"We hope to establish that the Republican Party is more friendly and listens to our issues," said Tom Melady, former ambassador to the Vatican and head of the Republican National Committee's new Catholic Task Force.

Republicans hope to increase their profile among the nation's 62 million Catholics this year. Catholics are a heavy presence in key swing states in the Midwest, such as Michigan, Wisconsin and Illinois. They are also significant voting blocs in New York and California.

To reach those voters, the Republican Party will try to show that it and the Catholic Church share important policy goals, Mr. Melady said, particularly opposition to abortion and support for the traditional family.

Republicans also hope to reach out to Catholics with support of school choice and school voucher programs, which benefit the thriving Catholic school system, and efforts to repeal the "marriage penalty," a quirk in the tax law that causes many working couples to pay more than single people with the same income.

"What we are doing now is communicating issues, telling Catholics we have been on your side the whole time," RNC spokesman Chris Paulitz said.

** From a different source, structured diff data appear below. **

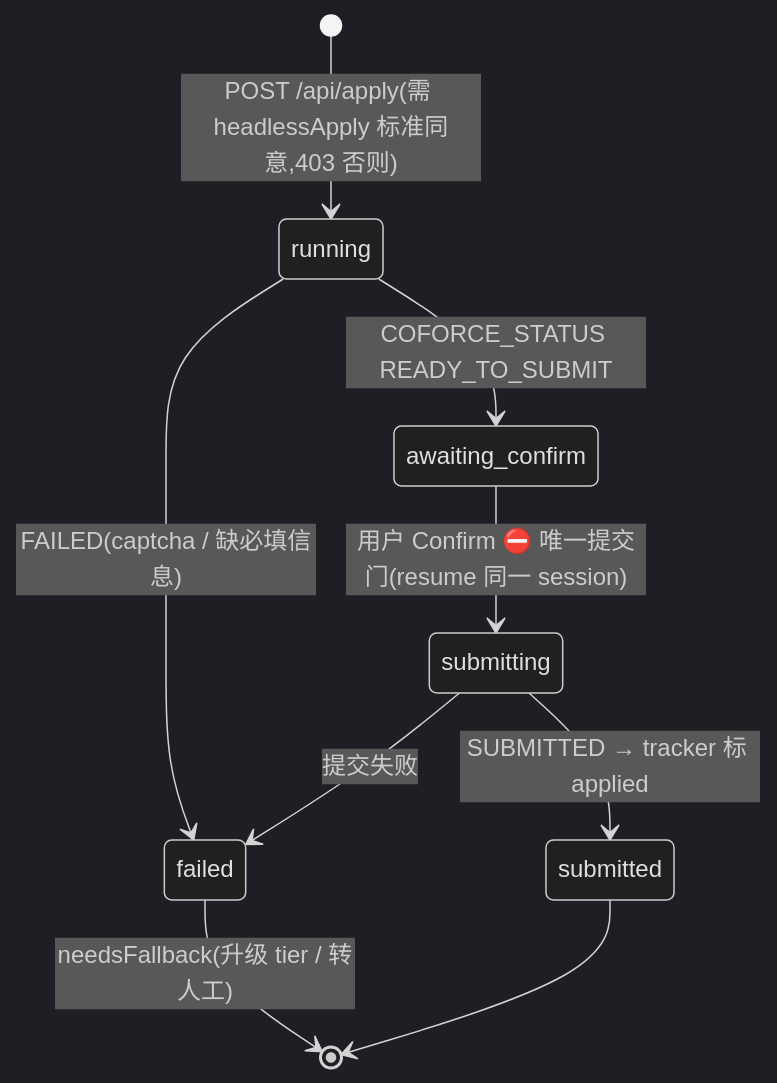
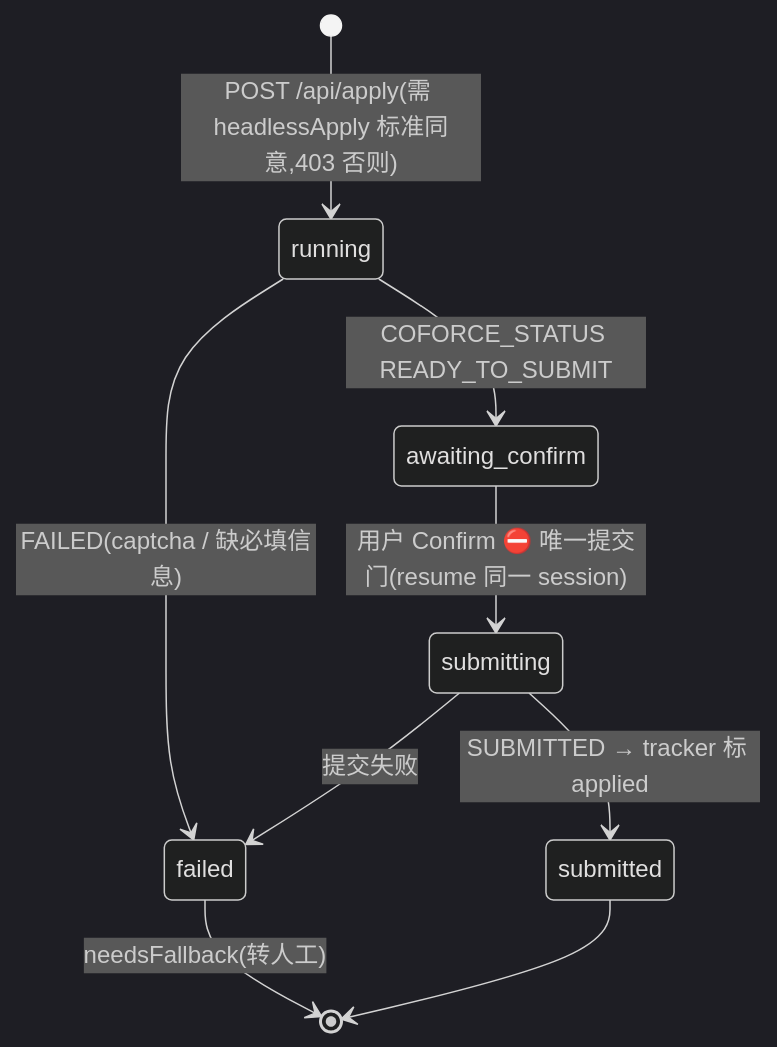
One commit to Sma1lboy/coforce-apply changed the fourth of 4 diagrams in docs/ARCHITECTURE.md. Above: the diagram before and after it, drawn with Mermaid (dark theme). The commit also changed other lines of this file and 155 other files, not shown here.

````diff
--- a/docs/ARCHITECTURE.md
+++ b/docs/ARCHITECTURE.md
@@ -167,11 +166,11 @@
 ```mermaid
 stateDiagram-v2
   [*] --> running: POST /api/apply(需 headlessApply 标准同意,403 否则)
   running --> awaiting_confirm: COFORCE_STATUS READY_TO_SUBMIT
   running --> failed: FAILED(captcha / 缺必填信息)
   awaiting_confirm --> submitting: 用户 Confirm ⛔ 唯一提交门(resume 同一 session)
   submitting --> submitted: SUBMITTED → tracker 标 applied
   submitting --> failed: 提交失败
-  failed --> [*]: needsFallback(升级 tier / 转人工)
+  failed --> [*]: needsFallback(转人工)
   submitted --> [*]
 ```
````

Republicans insist they have been developing a Catholic strategy for a year or more, but they admit they have been driven by recent events.

House Democrats began furious attacks on Republican leaders late last year after House Speaker J. Dennis Hastert, Illinois Republican, picked a Protestant as the new House chaplain over a Catholic candidate. Democrats were reluctant to say so explicitly, but they left the clear implication that the Protestant-dominated House leadership had succumbed to anti-Catholic prejudice.

Mr. Hastert ended the fight last month by naming neither the Protestant nor Catholic candidate. Instead, he tapped Father Coughlin, another Catholic not previously in the running.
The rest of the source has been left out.